Wednesday, September 30, 2009

Electric Tether

It used to be that when you traveled with a camera, you didn't need much more than a supply of film. Batteries for light meters and such used to last 6 months to a year and if you remembered the Sunny 16 rule, you could get by without that. If you ran out of film, everyone used to carry it, even the local drugstore on the corner. If you needed something special, there was usually a camera store someplace around that carried it.

Now when you travel, especially for more than a day or two, you need an outlet nearby. The camera batteries need to be recharged, the laptop needs to be plugged in and batteries for other electronic devices need to get topped off also. Plus, since each device uses a different way to charge, you need to carry a lot of different chargers also.

I'm not sure this is really a great advance at times....

Monday, September 28, 2009


I'm on the road again, this time in the Upper Peninsula. I had some vacation I needed to use, so I grabbed my cameras and went.

I've seen some wildlife, Bald Eagles, the deer running across the road for me to dodge and the pointy end of a Porcupine. The Porcupine startled me as I was walking down a path, he was in the bushes to the side and all I saw was the pointy end. I waited around a bit to see if he would come out, but no such luck. I also saw a Bald Eagle flying over the river in downtown Houghton, so I have hope that one day we may see that in Grand Rapids.

I've visited plenty of waterfalls, the names are starting to run together. All beautiful, and I still can't get a photo of one I really like.

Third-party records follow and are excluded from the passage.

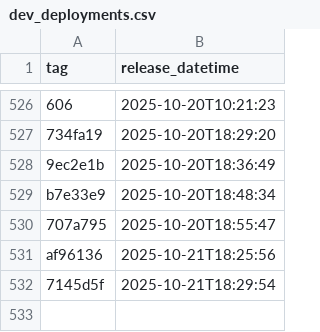
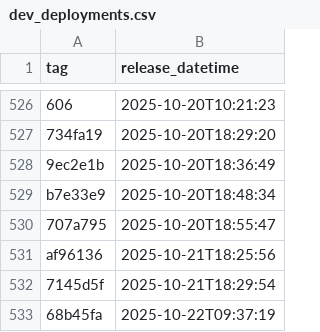
Before and after one commit to NHSDigital/eps-vpc-resources, a CSV file: _data/dev_deployments.csv, drawn as a sheet; only a part is shown, gaps mark what is left out; the diff names each change by its address in the sheet, - before the commit and + after, or states it on an @@ line.

```diff
--- a/_data/dev_deployments.csv
+++ b/_data/dev_deployments.csv
+row 533: 68b45fa | 2025-10-22T09:37:19
```
Also changed, not shown: 1 other file.
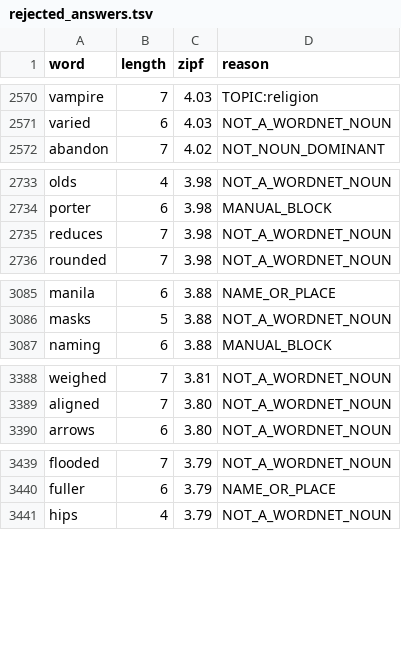
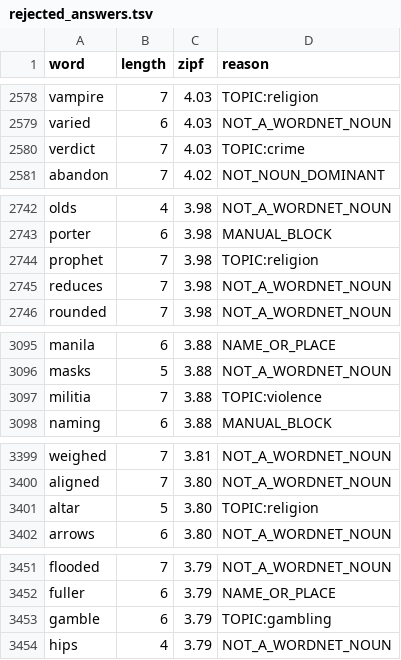
Before and after one commit to StanisRyz/logica, a TSV file: lexicon/word/v3/generated/rejected_answers.tsv, drawn as a sheet; only a part is shown, gaps mark what is left out; the diff covers the shown part only; the diff names each change by its address in the sheet, - before the commit and + after, or states it on an @@ line.

```diff
--- a/lexicon/word/v3/generated/rejected_answers.tsv
+++ b/lexicon/word/v3/generated/rejected_answers.tsv
+row 2580: verdict | 7 | 4.03 | TOPIC:crime
+row 2744: prophet | 7 | 3.98 | TOPIC:religion
+row 3097: militia | 7 | 3.88 | TOPIC:violence
+row 3401: altar | 5 | 3.80 | TOPIC:religion
+row 3453: gamble | 6 | 3.79 | TOPIC:gambling
```
Also changed, not shown: 28 added rows elsewhere in this file, lexicon/word/v3/generated/answer_candidates.tsv, lexicon/word/v4/generated/answer_candidates.tsv, 11 other files.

Of course I had to visit lighthouses, I've seen a few and got some good photos.

I've also tried long exposure photos with light painting. That is where you use a light, usually a flashlight to bring out detail in dark objects. The photo above is one such shot. Taken about a hour and some time after sunset, it has an exposure time of about 6 minutes. During the time I was using a flashlight on the foreground rock and also the one in the back. The rock in the back had a small bush on the top and I wanted to bring it out. I only used the flashlight on the foreground rock for about 15 seconds, the rest of the time I'm trying to light up the other rock. No such luck, the flashlight I had was too small.

More later.

Tuesday, September 22, 2009

The WTD Book is Out!

If you're a photographer and never read What the Duck, go look at it now. Don't read any more, just go.

An irreverent look at photography and artists in general, this comic hits the mark more than it misses.

Wandering through my local bookstore yesterday, I noticed the new What the Duck book is out. So I made sure I picked it up. It's going to be the photography book I read this week.

Saturday, September 19, 2009

Fortuitous Photography

I was out with a group at the Grand Haven pier last night. While I was out on the pier taking a long exposure shot, a gentleman walked by and commented on the "fortuitous photo" I had just taken. Since a kid had just ridden by on a bike with a blinking light, I agreed and kept on taking photographs.

The bicycle photo didn't turn out, but later on in the evening I was taking a long exposure photo of a motorbike and a couple pickups backed up behind it. This left some light trails that help separate the bike from the background. While the jury is still out on the photograph itself, the happenstance helps illustrate this post.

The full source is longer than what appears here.